>>>

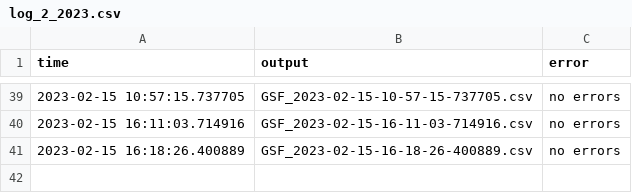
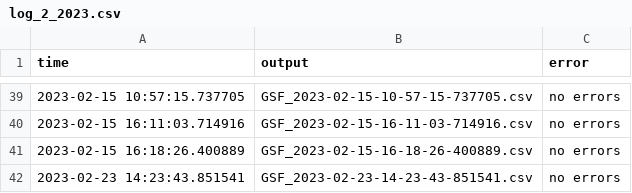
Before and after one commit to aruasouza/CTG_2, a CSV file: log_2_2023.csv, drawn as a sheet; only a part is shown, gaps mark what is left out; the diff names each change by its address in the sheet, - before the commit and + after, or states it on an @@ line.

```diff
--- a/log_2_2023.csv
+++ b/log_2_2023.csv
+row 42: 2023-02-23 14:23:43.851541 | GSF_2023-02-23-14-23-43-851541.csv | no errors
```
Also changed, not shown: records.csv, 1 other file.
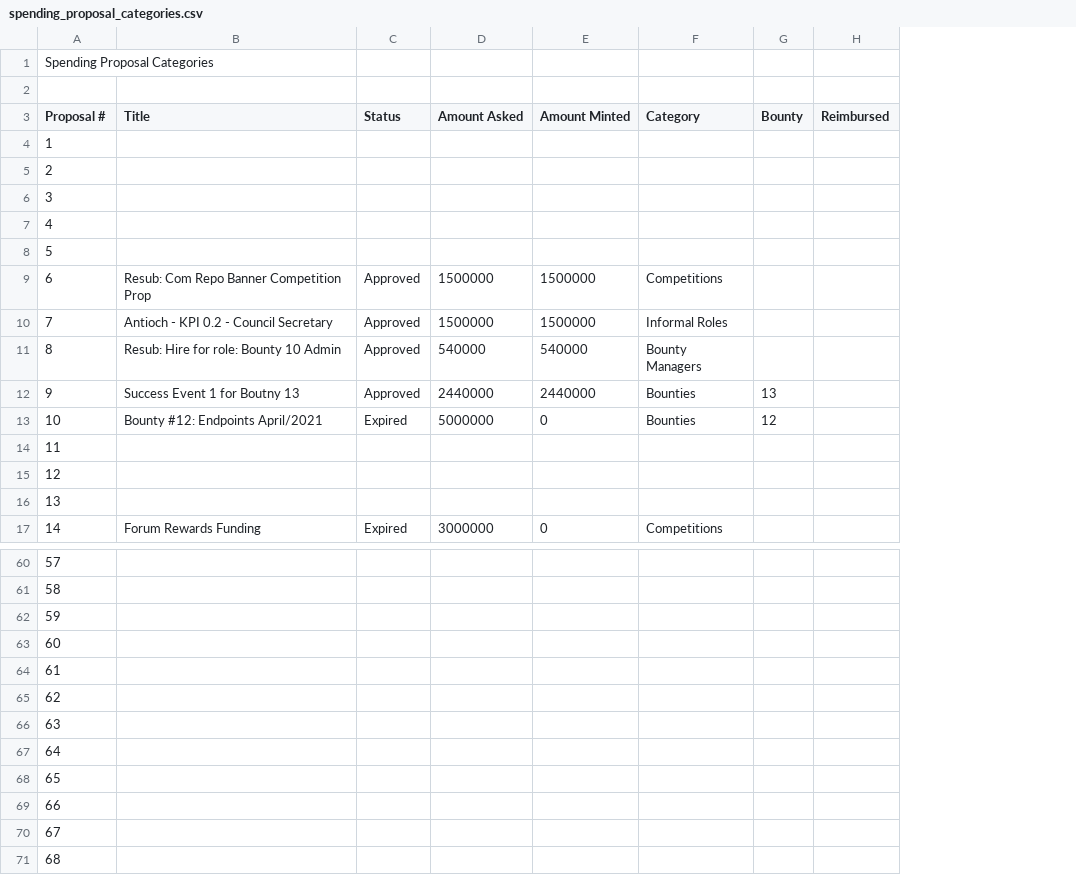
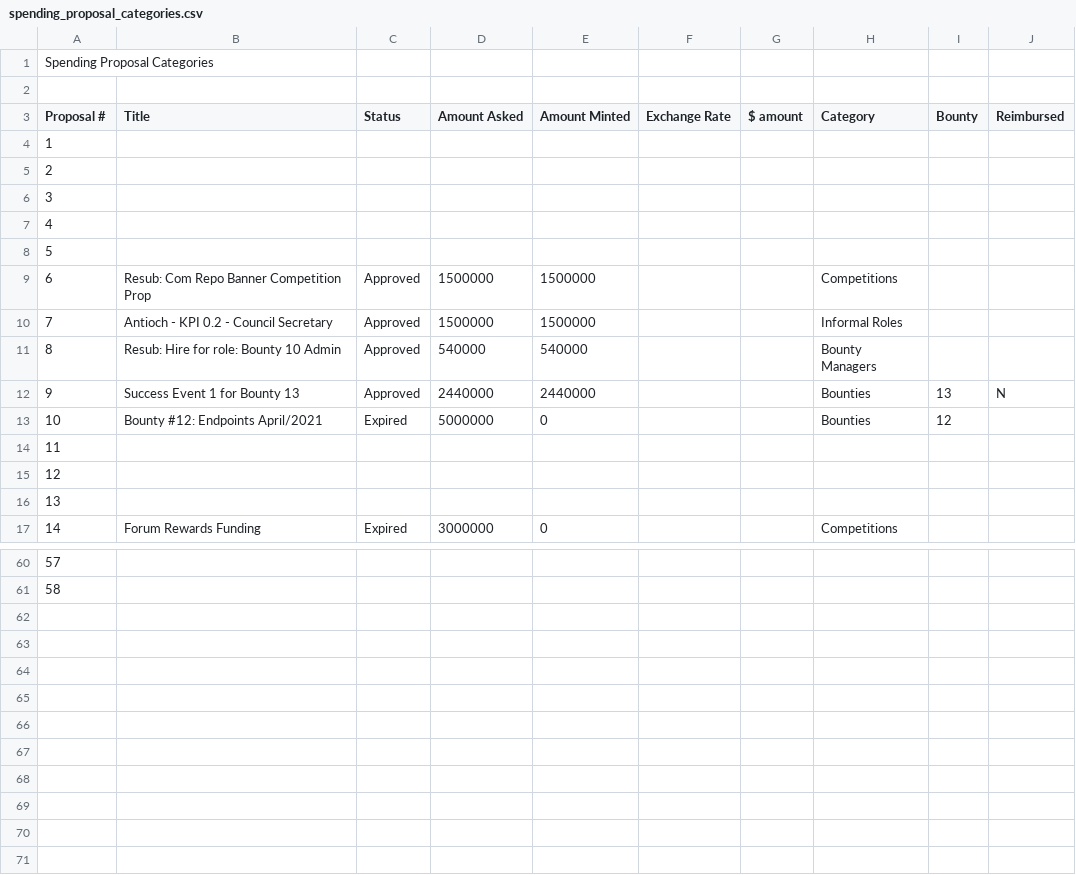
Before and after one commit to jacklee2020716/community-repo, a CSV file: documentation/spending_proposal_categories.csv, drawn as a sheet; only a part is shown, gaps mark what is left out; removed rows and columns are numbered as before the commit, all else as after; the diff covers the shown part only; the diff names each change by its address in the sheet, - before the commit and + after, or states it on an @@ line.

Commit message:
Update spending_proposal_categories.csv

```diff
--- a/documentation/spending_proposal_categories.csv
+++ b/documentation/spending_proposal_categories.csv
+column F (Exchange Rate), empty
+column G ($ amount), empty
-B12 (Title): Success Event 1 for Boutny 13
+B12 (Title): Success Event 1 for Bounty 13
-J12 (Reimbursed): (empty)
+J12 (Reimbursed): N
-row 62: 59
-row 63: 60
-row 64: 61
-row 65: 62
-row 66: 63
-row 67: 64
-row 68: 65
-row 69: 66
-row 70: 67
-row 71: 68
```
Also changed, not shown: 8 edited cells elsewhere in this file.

<<<
>>>

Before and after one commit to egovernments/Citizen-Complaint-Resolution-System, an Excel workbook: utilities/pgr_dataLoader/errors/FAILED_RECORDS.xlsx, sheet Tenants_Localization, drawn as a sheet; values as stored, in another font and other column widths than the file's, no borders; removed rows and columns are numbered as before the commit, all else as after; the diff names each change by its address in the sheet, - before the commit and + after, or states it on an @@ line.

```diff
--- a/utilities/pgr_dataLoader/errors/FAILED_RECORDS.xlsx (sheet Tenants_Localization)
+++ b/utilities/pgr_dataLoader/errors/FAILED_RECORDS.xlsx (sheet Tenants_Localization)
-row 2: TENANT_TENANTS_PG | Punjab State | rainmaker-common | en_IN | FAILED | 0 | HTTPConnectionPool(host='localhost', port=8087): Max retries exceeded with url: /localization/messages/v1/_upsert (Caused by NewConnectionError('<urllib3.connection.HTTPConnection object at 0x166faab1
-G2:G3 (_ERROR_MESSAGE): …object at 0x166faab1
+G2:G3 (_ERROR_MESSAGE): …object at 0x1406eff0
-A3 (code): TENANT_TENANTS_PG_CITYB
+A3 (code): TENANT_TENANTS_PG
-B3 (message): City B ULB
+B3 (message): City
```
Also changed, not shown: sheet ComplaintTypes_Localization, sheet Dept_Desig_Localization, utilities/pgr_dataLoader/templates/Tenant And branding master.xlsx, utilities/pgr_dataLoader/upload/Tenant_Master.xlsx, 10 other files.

<<<
>>>

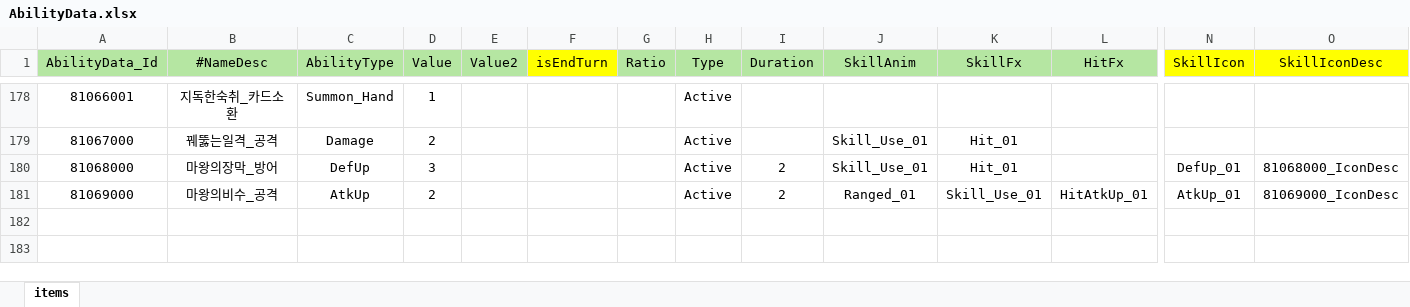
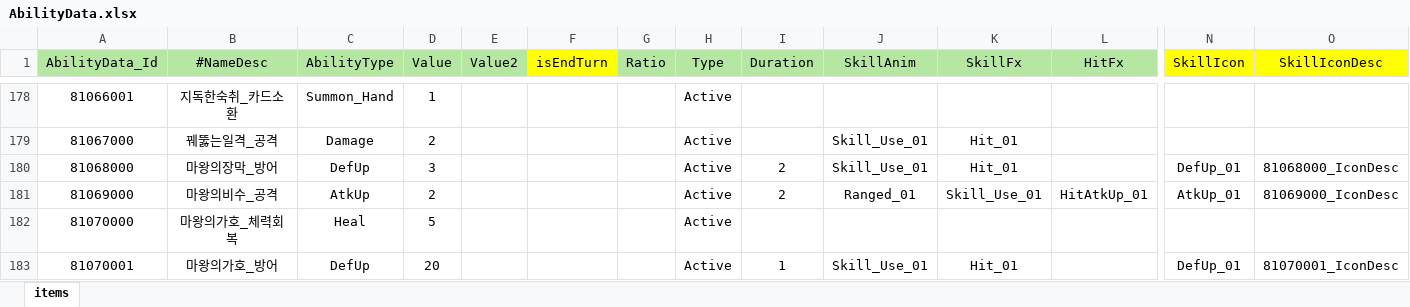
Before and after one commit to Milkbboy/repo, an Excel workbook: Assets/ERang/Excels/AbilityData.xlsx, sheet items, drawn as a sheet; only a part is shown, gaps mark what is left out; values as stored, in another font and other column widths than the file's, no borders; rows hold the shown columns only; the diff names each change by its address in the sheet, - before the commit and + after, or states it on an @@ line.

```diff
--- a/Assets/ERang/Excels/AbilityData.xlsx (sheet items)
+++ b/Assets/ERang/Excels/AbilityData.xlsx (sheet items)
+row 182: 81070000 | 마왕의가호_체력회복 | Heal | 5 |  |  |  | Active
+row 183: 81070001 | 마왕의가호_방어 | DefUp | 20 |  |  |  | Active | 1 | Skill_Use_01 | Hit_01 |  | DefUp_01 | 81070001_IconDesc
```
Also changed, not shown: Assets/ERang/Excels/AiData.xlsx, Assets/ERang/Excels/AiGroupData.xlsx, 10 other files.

<<<

§ **DIRECTIONS**: Search the listing above for "ERang" and copy every line that has it.

§ **TASK ANSWER**:
Before and after one commit to Milkbboy/repo, an Excel workbook: Assets/ERang/Excels/AbilityData.xlsx, sheet items, drawn as a sheet; only a part is shown, gaps mark what is left out; values as stored, in another font and other column widths than the file's, no borders; rows hold the shown columns only; the diff names each change by its address in the sheet, - before the commit and + after, or states it on an @@ line.
--- a/Assets/ERang/Excels/AbilityData.xlsx (sheet items)
+++ b/Assets/ERang/Excels/AbilityData.xlsx (sheet items)
Also changed, not shown: Assets/ERang/Excels/AiData.xlsx, Assets/ERang/Excels/AiGroupData.xlsx, 10 other files.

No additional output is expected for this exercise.